This exploitation is found in the social division of labor, in particular its gendered character. The division of subjects into “biological sexes”, conditioned very roughly by who is perceived to be able to bear children, under capitalism serves to delegate women to a reproductive role, to ensure the reproduction of labor-power ‘for free’, at no expense to the capitalist class. This not only entails reproductive labor as domestic work, but also sex work. I will not dive deeply here, as other comrades already have done so. But, the core of the matter is that the ‘kernel’ of patriarchy is this division of labor that forces a portion of the population into reproductive work to ensure the existence of fresh labor-power. Heteronormativity, transantagonism, and misogyny are all meant to condition agents of the labor process to maintain this special relation, this relation without which the capitalist mode of production would be impossible (hence becoming apparent that capitalism cannot but be patriarchal, and that Dual Systems theory is incoherent).
So, I think the moral of our story is that when we speak of gender identity and the identification process, we cannot forget this crucial point. I also think this is why it’s extremely important that when we talk about gender, we need to have clarity on the distinctions between on the one hand, exploitation through the reproduction of labor-power, and on the other hand, the State Ideology and means of repression related to gender.
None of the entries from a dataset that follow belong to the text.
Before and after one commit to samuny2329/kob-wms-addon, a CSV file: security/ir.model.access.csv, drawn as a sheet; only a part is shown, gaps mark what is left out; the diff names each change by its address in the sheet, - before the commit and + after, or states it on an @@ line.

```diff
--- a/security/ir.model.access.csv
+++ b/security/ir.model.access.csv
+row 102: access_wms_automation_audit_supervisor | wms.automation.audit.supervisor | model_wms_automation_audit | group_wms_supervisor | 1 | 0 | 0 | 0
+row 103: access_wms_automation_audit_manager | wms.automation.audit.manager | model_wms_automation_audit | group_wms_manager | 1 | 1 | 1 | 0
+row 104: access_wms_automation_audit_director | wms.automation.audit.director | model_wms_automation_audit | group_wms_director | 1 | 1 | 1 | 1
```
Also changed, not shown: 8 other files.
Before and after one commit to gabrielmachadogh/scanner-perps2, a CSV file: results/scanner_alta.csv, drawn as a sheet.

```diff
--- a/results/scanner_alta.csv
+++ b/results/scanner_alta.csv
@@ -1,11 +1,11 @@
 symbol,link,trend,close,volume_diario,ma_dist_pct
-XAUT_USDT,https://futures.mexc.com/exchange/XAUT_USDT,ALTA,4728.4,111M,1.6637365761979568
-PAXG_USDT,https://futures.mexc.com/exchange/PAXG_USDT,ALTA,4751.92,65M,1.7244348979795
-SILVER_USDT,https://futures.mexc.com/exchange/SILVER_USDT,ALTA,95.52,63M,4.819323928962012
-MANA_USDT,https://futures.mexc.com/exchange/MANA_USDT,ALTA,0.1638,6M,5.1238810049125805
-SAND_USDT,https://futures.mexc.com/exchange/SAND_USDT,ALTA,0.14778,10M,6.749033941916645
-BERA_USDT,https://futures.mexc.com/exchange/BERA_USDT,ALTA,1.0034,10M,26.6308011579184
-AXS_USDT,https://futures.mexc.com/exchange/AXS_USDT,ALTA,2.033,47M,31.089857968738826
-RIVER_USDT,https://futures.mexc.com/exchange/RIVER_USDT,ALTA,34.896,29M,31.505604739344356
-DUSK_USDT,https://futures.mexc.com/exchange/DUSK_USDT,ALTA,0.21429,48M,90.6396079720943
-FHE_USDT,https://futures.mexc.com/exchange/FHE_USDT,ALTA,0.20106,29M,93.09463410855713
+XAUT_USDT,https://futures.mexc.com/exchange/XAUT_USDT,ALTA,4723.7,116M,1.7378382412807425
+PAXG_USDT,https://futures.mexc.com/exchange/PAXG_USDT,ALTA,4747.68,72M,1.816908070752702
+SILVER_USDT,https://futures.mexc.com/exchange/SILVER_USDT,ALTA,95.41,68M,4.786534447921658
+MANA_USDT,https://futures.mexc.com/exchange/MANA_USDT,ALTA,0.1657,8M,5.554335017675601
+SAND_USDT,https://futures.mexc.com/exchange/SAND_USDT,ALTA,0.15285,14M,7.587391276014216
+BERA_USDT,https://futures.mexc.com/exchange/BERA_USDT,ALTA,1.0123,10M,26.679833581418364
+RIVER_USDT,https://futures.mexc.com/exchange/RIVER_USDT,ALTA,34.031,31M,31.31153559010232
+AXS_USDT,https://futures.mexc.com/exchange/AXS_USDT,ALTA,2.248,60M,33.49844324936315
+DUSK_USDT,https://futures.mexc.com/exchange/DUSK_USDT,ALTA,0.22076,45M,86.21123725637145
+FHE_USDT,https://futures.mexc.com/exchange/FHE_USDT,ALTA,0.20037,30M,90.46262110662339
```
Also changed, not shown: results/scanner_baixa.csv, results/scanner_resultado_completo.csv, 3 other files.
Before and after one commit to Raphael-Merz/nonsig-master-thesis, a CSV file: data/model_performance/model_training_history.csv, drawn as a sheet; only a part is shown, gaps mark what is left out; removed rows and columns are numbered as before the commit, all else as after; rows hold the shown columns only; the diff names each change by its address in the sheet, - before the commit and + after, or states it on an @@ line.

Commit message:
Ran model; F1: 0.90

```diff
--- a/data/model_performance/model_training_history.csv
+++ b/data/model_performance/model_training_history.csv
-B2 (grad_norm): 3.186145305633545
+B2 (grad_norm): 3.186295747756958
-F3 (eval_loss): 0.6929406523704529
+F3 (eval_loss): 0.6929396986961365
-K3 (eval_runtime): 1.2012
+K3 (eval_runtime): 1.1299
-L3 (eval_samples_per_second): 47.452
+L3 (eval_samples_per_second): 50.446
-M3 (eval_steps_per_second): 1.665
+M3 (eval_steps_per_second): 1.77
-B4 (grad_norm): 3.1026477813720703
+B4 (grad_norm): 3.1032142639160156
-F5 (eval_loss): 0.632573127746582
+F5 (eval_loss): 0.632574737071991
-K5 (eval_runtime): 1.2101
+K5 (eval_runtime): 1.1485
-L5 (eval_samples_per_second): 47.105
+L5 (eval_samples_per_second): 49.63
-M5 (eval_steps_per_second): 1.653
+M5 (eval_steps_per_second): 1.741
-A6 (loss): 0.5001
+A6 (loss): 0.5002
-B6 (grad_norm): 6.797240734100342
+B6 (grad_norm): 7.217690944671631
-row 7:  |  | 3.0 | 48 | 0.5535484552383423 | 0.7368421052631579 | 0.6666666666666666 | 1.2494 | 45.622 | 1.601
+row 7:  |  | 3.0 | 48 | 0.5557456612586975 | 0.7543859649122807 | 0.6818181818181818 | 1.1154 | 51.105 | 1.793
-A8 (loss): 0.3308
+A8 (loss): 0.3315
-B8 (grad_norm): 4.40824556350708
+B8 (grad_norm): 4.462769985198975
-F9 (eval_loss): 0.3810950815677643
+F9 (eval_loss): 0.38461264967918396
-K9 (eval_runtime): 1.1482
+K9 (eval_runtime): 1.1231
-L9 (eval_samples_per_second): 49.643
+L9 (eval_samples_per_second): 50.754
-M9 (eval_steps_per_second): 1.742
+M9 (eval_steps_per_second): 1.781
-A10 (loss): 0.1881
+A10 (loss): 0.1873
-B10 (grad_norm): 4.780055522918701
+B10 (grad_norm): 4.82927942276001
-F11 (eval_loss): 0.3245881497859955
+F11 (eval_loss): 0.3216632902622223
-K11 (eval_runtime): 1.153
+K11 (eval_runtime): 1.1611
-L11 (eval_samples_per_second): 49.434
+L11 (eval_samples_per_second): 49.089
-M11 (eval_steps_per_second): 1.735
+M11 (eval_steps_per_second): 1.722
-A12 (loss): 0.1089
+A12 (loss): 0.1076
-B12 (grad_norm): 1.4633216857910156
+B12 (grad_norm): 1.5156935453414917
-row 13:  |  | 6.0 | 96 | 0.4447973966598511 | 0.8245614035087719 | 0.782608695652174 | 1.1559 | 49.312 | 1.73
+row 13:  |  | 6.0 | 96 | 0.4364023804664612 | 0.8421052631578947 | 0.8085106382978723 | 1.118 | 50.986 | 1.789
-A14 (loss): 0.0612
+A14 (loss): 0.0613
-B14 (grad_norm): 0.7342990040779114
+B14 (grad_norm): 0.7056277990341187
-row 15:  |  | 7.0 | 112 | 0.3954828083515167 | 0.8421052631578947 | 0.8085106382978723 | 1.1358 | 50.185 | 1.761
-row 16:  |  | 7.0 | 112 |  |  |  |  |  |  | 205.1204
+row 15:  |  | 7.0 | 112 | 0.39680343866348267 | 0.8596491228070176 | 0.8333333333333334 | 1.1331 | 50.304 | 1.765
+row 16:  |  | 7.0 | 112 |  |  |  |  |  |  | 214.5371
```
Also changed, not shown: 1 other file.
Once we have a (for now, schematic) understanding of the process of identification, and its relationship to both gendered repression and exploitation, we can seek an understanding of what it means to appropriate a gender, and whether or not this is possible. Traditionally, appropriation as a concept seems most tied to race/nationality, and the cultural theft of oppressed nations carried out by oppressor nations, specifically within the dynamic of white supremacy.
At this point we should not feel comfortable applying appropriation as a term to gender & sexual identities. There is no reason to graft processes of national oppression onto patriarchy, because these separate special oppressions have different histories, relationships to capitalism, and procedural mechanics. Specifically, the development of nations is characterized by specificity of common territory and culture. Thus, nations can develop their own cultures in entirely separate social formations, making cultural theft a possibility as an oppressive mechanism. However, gender does not have such a history. Genders and sexualities have developed within social formations, such that a single society is interpenetrated with a multitude of genders and sexualities.
Since gender has no such dynamic as nation in relation to culture, we cannot but say that nobody is ‘appropriating’ a gender by claiming to identify with it (save cases of a reach across national lines). If we have settled that identification is overdetermined rather than Hegelian, it necessarily follows that there is no incorrect path, because there is no end result from which one can stray. Thus, any moment within an identification process is a valid one, each definite form of identity simply being a way to express one’s position to gender ideological structures within a complex whole. So, provisionally, we conclude that a gender can be appropriated only to the extent that it can be appropriated along national lines.
I hope this note has been helpful, and I hope I am challenged on points that comrades disagree with.